“Objective: To describe the isolation and characterization of an early SARS-CoV-2 isolate from the epidemic in Colombia. Materials and methods: A nasopharyngeal specimen from a COVID-19 positive patient was inoculated on different cell lines.
To confirm the presence of SARS-CoV-2 on cultures we used qRT-PCR, indirect immunofluorescence assay, transmission and scanning electron microscopy, and next-generation sequencing.
Results: We determined the isolation of SARS-CoV-2 in Vero-E6 cells by the appearance of the cytopathic effect three days post-infection and confirmed it by the positive results in the qRT-PCR and the immunofluorescence with convalescent serum.
Transmission and scanning electron microscopy images obtained from infected cells showed the presence of structures compatible with SARS-CoV-2. Finally, a complete genome sequence obtained by next-generation sequencing allowed classifying the isolate as B.1.5 lineage.

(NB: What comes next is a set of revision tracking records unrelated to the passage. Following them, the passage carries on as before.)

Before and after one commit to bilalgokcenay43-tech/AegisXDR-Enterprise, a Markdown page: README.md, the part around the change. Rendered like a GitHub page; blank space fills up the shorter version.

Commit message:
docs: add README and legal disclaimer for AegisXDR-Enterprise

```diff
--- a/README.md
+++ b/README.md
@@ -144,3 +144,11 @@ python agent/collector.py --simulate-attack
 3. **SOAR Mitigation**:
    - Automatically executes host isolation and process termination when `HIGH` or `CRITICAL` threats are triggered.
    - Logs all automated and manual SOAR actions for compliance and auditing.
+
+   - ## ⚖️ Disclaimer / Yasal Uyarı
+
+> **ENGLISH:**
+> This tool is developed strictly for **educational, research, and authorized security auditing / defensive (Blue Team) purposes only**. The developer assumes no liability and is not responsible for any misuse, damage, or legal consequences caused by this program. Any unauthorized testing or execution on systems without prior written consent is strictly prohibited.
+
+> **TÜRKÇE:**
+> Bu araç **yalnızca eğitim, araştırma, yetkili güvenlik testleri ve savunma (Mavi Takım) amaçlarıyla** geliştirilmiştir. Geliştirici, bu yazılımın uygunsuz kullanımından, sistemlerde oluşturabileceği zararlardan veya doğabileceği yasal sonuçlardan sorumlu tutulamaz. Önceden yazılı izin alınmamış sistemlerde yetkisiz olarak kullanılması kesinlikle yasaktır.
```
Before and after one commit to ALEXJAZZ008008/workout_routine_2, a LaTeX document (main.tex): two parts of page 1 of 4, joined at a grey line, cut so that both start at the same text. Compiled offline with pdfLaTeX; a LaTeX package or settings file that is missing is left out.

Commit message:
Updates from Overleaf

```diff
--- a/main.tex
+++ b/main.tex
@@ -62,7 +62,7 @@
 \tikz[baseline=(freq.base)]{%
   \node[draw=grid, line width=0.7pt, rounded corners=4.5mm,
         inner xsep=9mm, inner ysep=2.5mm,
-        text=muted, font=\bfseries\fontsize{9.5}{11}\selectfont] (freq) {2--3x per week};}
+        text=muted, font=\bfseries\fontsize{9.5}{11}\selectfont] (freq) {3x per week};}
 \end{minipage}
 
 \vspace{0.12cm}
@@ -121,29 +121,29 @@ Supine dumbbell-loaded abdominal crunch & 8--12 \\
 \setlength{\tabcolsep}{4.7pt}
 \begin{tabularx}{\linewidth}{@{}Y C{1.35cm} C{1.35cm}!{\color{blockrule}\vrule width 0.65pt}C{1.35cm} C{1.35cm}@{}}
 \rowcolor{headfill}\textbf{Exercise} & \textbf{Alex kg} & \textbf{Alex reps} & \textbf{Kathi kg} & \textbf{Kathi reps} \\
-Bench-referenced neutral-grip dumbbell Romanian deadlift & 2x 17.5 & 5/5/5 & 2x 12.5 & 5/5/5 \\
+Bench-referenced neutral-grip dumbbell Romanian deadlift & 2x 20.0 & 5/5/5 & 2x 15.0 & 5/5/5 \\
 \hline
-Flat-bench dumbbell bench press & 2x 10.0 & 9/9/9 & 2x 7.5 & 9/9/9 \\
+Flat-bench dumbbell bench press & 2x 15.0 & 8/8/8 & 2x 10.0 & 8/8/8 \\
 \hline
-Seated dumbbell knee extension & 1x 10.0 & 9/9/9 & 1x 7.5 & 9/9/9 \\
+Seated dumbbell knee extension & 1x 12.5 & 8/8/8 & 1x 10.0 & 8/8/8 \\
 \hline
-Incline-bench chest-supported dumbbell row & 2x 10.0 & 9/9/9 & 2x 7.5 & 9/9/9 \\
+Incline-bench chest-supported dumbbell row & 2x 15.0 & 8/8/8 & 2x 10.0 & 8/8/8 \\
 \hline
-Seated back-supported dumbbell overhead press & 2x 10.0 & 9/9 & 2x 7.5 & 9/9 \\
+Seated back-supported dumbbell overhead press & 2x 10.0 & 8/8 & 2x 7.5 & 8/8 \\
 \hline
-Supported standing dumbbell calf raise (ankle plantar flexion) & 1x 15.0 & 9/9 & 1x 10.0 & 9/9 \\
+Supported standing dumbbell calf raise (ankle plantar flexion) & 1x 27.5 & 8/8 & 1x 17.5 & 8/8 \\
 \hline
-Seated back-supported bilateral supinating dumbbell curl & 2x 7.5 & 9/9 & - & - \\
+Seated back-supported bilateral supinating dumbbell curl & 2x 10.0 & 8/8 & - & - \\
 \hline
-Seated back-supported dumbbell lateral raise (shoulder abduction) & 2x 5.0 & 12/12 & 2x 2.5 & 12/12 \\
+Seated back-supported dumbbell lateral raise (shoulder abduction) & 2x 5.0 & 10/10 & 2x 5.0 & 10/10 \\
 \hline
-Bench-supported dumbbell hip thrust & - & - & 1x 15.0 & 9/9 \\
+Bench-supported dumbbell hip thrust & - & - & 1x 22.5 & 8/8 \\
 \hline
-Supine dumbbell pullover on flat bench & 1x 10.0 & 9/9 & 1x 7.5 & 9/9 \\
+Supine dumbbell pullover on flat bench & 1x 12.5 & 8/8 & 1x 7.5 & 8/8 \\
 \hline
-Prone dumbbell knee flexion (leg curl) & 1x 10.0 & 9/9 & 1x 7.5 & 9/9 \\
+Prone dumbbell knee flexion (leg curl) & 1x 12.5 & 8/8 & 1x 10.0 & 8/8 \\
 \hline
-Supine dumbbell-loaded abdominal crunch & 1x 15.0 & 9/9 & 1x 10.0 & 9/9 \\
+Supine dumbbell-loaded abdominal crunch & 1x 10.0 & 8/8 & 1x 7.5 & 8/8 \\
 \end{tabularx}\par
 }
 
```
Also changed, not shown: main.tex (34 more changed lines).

The evidence presented in this article confirms the first isolation of SARSCoV-2 in Colombia. In addition, it shows that this strain behaves in cell culture in a similar way to that reported in the literature for other isolates and that its genetic composition is consistent with the predominant variant in the world.”
If Virus Exists, Why Aren’t Certain Studies Done?
As mentioned earlier, the actual virus is needed in order to conduct certain studies. Now, since the virus does exist, we also ought to be able to conduct studies to assess whether the COVID shots cause antibody dependent enhancement (ADE).
As suggested by Kirsch,28 “Give the vaccine to the animals, wait, then expose them to the virus” and see what happens. Does it prevent infection and transmission, or does it make the animals more prone to infection? If the animals got sicker, that would be evidence of ADE, a problem that has plagued coronavirus vaccine research for decades.
It’s why we don’t have a vaccine against the common cold, caused by coronaviruses. Remarkably, this animal research has never been done for the COVID shots. The question is why? Kirsch believes the answer is because “nobody wants to know the answer … The top management of the FDA knows it would kill the vaccine program if they did this.”
On the other hand, the vaccinated, just like the unvaccinated, tend to experience only mild symptoms with Omicron. So, perhaps the shots aren’t causing ADE (which could turn even a milder variant into something deadly).
However, ADE is far from the only concern. Clearly, these shots are associated with a dramatically increased risk of cardiovascular, cardiac and neurological problems. These too could be confirmed through animal studies — rather than testing on our children — and we wouldn’t even need the virus for those.
Either way, I believe it’s scientifically accurate to claim that SARS-CoV-2 has been isolated, genetically sequenced, and that it exists as a pathogenic entity. Getting too far into the weeds of theories that refute the existence of viruses altogether will only slow down and hamper the truth movement rather than aid it along, and I would strongly discourage anyone from engaging in this highly unproductive narrative.
Sources and References
1, 7, 8, 28 Steve Kirsch Substack January 9, 2022
5, 6 CDC Viral Culturing
11, 12 Jeremy Hammond March 9, 2021